Find every line in the records below that holds the word "link", and copy it out.

(Recorded data)

◆ ◆ ◆

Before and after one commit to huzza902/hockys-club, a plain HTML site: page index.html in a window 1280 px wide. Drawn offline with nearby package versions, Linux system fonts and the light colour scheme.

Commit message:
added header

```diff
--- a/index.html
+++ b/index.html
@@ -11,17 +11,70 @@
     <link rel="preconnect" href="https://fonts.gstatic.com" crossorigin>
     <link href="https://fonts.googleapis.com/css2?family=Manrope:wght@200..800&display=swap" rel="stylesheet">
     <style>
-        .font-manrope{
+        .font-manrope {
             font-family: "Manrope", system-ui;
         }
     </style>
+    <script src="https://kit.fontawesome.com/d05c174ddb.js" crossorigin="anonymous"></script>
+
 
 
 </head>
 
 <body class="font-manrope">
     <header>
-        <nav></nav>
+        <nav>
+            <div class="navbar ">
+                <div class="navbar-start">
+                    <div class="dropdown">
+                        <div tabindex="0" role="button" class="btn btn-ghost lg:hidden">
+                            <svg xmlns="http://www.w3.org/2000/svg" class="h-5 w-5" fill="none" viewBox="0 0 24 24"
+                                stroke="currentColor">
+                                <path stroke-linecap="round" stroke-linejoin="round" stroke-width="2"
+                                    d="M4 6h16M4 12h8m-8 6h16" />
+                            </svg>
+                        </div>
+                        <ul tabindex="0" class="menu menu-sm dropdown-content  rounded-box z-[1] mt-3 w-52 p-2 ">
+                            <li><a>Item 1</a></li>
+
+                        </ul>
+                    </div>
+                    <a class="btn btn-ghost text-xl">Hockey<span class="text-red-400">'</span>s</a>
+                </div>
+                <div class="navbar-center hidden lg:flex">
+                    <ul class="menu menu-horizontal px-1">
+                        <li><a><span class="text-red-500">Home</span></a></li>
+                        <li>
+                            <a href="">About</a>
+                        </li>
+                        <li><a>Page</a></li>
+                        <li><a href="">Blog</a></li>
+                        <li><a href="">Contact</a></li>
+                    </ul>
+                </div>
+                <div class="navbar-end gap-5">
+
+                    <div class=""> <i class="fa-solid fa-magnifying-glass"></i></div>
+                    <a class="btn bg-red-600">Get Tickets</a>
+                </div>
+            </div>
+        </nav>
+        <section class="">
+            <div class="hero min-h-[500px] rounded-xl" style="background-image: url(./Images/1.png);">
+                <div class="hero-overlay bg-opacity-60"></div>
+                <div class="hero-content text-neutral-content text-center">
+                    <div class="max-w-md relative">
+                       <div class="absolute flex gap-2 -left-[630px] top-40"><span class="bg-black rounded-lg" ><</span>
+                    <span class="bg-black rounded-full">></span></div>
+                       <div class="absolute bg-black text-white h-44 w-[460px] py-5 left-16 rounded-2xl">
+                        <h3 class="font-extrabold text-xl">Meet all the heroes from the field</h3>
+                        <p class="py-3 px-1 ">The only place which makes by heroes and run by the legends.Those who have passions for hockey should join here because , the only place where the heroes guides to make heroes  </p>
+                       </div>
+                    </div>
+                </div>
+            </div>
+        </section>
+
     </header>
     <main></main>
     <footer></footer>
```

◆ ◆ ◆

Written response>
     <link rel="preconnect" href="https://fonts.gstatic.com" crossorigin>
     <link href="https://fonts.googleapis.com/css2?family=Manrope:wght@200..800&display=swap" rel="stylesheet">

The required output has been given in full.